## [WORK ORDER]
Reproduce each of the following records without any deviation.

[Dataset entries]
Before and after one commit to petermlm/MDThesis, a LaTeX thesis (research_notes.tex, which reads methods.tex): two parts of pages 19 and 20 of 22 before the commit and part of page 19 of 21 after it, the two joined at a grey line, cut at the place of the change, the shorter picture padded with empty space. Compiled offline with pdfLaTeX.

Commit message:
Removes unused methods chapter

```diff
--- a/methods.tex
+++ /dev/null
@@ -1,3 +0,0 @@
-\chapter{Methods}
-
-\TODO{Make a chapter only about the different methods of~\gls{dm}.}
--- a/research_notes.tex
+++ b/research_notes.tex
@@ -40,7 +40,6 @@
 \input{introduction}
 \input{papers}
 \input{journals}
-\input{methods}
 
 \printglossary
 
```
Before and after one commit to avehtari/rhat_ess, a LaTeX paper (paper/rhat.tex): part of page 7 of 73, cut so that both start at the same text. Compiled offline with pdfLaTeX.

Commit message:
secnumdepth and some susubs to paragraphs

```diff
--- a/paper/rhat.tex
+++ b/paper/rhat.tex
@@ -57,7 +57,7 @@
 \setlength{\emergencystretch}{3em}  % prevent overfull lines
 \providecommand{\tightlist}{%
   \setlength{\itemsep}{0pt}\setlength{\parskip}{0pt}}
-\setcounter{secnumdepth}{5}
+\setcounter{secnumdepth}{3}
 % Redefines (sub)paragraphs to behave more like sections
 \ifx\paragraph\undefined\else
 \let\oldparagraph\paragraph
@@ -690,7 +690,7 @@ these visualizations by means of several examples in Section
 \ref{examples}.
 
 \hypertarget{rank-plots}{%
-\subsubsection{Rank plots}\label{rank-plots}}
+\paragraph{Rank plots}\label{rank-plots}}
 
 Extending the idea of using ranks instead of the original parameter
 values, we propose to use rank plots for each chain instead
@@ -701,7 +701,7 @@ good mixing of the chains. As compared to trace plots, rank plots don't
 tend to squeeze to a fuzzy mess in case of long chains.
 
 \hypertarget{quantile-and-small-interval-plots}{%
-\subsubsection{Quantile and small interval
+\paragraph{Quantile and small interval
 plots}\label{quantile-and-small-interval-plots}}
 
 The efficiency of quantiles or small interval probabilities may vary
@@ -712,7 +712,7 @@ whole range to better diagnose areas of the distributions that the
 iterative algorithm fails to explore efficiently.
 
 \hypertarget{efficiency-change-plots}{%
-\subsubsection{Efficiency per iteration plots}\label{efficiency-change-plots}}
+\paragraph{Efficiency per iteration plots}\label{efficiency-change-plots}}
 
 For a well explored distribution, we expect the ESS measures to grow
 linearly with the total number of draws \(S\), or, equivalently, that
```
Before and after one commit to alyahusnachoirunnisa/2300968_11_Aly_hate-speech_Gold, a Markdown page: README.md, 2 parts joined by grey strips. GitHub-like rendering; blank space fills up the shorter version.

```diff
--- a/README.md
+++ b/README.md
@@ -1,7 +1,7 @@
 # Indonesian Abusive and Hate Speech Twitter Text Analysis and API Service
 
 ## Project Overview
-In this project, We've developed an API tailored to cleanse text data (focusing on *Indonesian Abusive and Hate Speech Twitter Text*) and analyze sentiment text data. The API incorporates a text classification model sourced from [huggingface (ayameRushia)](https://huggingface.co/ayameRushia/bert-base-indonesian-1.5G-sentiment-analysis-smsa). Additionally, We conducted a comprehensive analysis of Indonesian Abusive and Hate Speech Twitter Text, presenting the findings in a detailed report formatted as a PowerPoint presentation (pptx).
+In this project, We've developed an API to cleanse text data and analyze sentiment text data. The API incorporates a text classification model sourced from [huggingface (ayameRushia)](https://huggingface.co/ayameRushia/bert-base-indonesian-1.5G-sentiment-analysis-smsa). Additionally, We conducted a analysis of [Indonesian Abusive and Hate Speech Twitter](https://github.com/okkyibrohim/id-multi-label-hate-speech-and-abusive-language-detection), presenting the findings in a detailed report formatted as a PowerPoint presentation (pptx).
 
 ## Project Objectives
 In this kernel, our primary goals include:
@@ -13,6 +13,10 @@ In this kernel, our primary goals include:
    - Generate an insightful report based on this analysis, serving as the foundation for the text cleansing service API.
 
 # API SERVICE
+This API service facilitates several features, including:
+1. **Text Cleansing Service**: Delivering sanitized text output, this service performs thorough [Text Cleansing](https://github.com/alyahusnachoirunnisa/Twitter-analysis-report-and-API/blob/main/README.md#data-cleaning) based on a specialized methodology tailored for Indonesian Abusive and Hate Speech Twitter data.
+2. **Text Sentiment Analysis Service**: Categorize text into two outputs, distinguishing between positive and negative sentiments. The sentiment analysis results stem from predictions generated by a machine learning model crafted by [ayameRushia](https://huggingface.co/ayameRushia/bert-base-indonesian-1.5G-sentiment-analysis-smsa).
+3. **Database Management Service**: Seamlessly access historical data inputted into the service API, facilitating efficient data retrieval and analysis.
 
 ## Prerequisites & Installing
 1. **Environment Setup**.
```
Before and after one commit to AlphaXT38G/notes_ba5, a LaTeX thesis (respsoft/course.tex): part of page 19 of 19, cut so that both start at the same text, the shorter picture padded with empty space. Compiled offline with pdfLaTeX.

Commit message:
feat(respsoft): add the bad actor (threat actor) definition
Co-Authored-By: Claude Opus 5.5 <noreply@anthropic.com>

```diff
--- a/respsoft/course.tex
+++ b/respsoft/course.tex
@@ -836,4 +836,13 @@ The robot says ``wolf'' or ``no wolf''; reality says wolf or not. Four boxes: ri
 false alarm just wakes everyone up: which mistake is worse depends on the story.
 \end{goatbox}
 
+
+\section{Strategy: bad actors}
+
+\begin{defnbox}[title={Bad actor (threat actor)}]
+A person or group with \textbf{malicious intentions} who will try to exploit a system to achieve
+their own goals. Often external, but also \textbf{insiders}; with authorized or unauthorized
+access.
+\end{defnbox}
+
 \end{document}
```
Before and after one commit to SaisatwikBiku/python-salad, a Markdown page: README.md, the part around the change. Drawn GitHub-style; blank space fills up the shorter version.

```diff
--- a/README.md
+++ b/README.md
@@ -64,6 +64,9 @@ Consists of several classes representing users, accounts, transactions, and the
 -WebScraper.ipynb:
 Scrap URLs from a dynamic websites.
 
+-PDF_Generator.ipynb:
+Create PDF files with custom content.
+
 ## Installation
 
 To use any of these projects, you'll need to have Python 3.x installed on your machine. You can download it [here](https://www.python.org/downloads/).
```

## [RESPONSE BELOW]
Before and after one commit to petermlm/MDThesis, a LaTeX thesis (research_notes.tex, which reads methods.tex): two parts of pages 19 and 20 of 22 before the commit and part of page 19 of 21 after it, the two joined at a grey line, cut at the place of the change, the shorter picture padded with empty space. Compiled offline with pdfLaTeX.

Commit message:
Removes unused methods chapter

```diff
--- a/methods.tex
+++ /dev/null
@@ -1,3 +0,0 @@
-\chapter{Methods}
-
-\TODO{Make a chapter only about the different methods of~\gls{dm}.}
--- a/research_notes.tex
+++ b/research_notes.tex
@@ -40,7 +40,6 @@
 \input{introduction}
 \input{papers}
 \input{journals}
-\input{methods}
 
 \printglossary
 
```
Before and after one commit to avehtari/rhat_ess, a LaTeX paper (paper/rhat.tex): part of page 7 of 73, cut so that both start at the same text. Compiled offline with pdfLaTeX.

Commit message:
secnumdepth and some susubs to paragraphs

```diff
--- a/paper/rhat.tex
+++ b/paper/rhat.tex
@@ -57,7 +57,7 @@
 \setlength{\emergencystretch}{3em}  % prevent overfull lines
 \providecommand{\tightlist}{%
   \setlength{\itemsep}{0pt}\setlength{\parskip}{0pt}}
-\setcounter{secnumdepth}{5}
+\setcounter{secnumdepth}{3}
 % Redefines (sub)paragraphs to behave more like sections
 \ifx\paragraph\undefined\else
 \let\oldparagraph\paragraph
@@ -690,7 +690,7 @@ these visualizations by means of several examples in Section
 \ref{examples}.
 
 \hypertarget{rank-plots}{%
-\subsubsection{Rank plots}\label{rank-plots}}
+\paragraph{Rank plots}\label{rank-plots}}
 
 Extending the idea of using ranks instead of the original parameter
 values, we propose to use rank plots for each chain instead
@@ -701,7 +701,7 @@ good mixing of the chains. As compared to trace plots, rank plots don't
 tend to squeeze to a fuzzy mess in case of long chains.
 
 \hypertarget{quantile-and-small-interval-plots}{%
-\subsubsection{Quantile and small interval
+\paragraph{Quantile and small interval
 plots}\label{quantile-and-small-interval-plots}}
 
 The efficiency of quantiles or small interval probabilities may vary
@@ -712,7 +712,7 @@ whole range to better diagnose areas of the distributions that the
 iterative algorithm fails to explore efficiently.
 
 \hypertarget{efficiency-change-plots}{%
-\subsubsection{Efficiency per iteration plots}\label{efficiency-change-plots}}
+\paragraph{Efficiency per iteration plots}\label{efficiency-change-plots}}
 
 For a well explored distribution, we expect the ESS measures to grow
 linearly with the total number of draws \(S\), or, equivalently, that
```
Before and after one commit to alyahusnachoirunnisa/2300968_11_Aly_hate-speech_Gold, a Markdown page: README.md, 2 parts joined by grey strips. GitHub-like rendering; blank space fills up the shorter version.

```diff
--- a/README.md
+++ b/README.md
@@ -1,7 +1,7 @@
 # Indonesian Abusive and Hate Speech Twitter Text Analysis and API Service
 
 ## Project Overview
-In this project, We've developed an API tailored to cleanse text data (focusing on *Indonesian Abusive and Hate Speech Twitter Text*) and analyze sentiment text data. The API incorporates a text classification model sourced from [huggingface (ayameRushia)](https://huggingface.co/ayameRushia/bert-base-indonesian-1.5G-sentiment-analysis-smsa). Additionally, We conducted a comprehensive analysis of Indonesian Abusive and Hate Speech Twitter Text, presenting the findings in a detailed report formatted as a PowerPoint presentation (pptx).
+In this project, We've developed an API to cleanse text data and analyze sentiment text data. The API incorporates a text classification model sourced from [huggingface (ayameRushia)](https://huggingface.co/ayameRushia/bert-base-indonesian-1.5G-sentiment-analysis-smsa). Additionally, We conducted a analysis of [Indonesian Abusive and Hate Speech Twitter](https://github.com/okkyibrohim/id-multi-label-hate-speech-and-abusive-language-detection), presenting the findings in a detailed report formatted as a PowerPoint presentation (pptx).
 
 ## Project Objectives
 In this kernel, our primary goals include:
@@ -13,6 +13,10 @@ In this kernel, our primary goals include:
    - Generate an insightful report based on this analysis, serving as the foundation for the text cleansing service API.
 
 # API SERVICE
+This API service facilitates several features, including:
+1. **Text Cleansing Service**: Delivering sanitized text output, this service performs thorough [Text Cleansing](https://github.com/alyahusnachoirunnisa/Twitter-analysis-report-and-API/blob/main/README.md#data-cleaning) based on a specialized methodology tailored for Indonesian Abusive and Hate Speech Twitter data.
+2. **Text Sentiment Analysis Service**: Categorize text into two outputs, distinguishing between positive and negative sentiments. The sentiment analysis results stem from predictions generated by a machine learning model crafted by [ayameRushia](https://huggingface.co/ayameRushia/bert-base-indonesian-1.5G-sentiment-analysis-smsa).
+3. **Database Management Service**: Seamlessly access historical data inputted into the service API, facilitating efficient data retrieval and analysis.
 
 ## Prerequisites & Installing
 1. **Environment Setup**.
```
Before and after one commit to AlphaXT38G/notes_ba5, a LaTeX thesis (respsoft/course.tex): part of page 19 of 19, cut so that both start at the same text, the shorter picture padded with empty space. Compiled offline with pdfLaTeX.

Commit message:
feat(respsoft): add the bad actor (threat actor) definition
Co-Authored-By: Claude Opus 5.5 <noreply@anthropic.com>

```diff
--- a/respsoft/course.tex
+++ b/respsoft/course.tex
@@ -836,4 +836,13 @@ The robot says ``wolf'' or ``no wolf''; reality says wolf or not. Four boxes: ri
 false alarm just wakes everyone up: which mistake is worse depends on the story.
 \end{goatbox}
 
+
+\section{Strategy: bad actors}
+
+\begin{defnbox}[title={Bad actor (threat actor)}]
+A person or group with \textbf{malicious intentions} who will try to exploit a system to achieve
+their own goals. Often external, but also \textbf{insiders}; with authorized or unauthorized
+access.
+\end{defnbox}
+
 \end{document}
```
Before and after one commit to SaisatwikBiku/python-salad, a Markdown page: README.md, the part around the change. Drawn GitHub-style; blank space fills up the shorter version.

```diff
--- a/README.md
+++ b/README.md
@@ -64,6 +64,9 @@ Consists of several classes representing users, accounts, transactions, and the
 -WebScraper.ipynb:
 Scrap URLs from a dynamic websites.
 
+-PDF_Generator.ipynb:
+Create PDF files with custom content.
+
 ## Installation
 
 To use any of these projects, you'll need to have Python 3.x installed on your machine. You can download it [here](https://www.python.org/downloads/).
```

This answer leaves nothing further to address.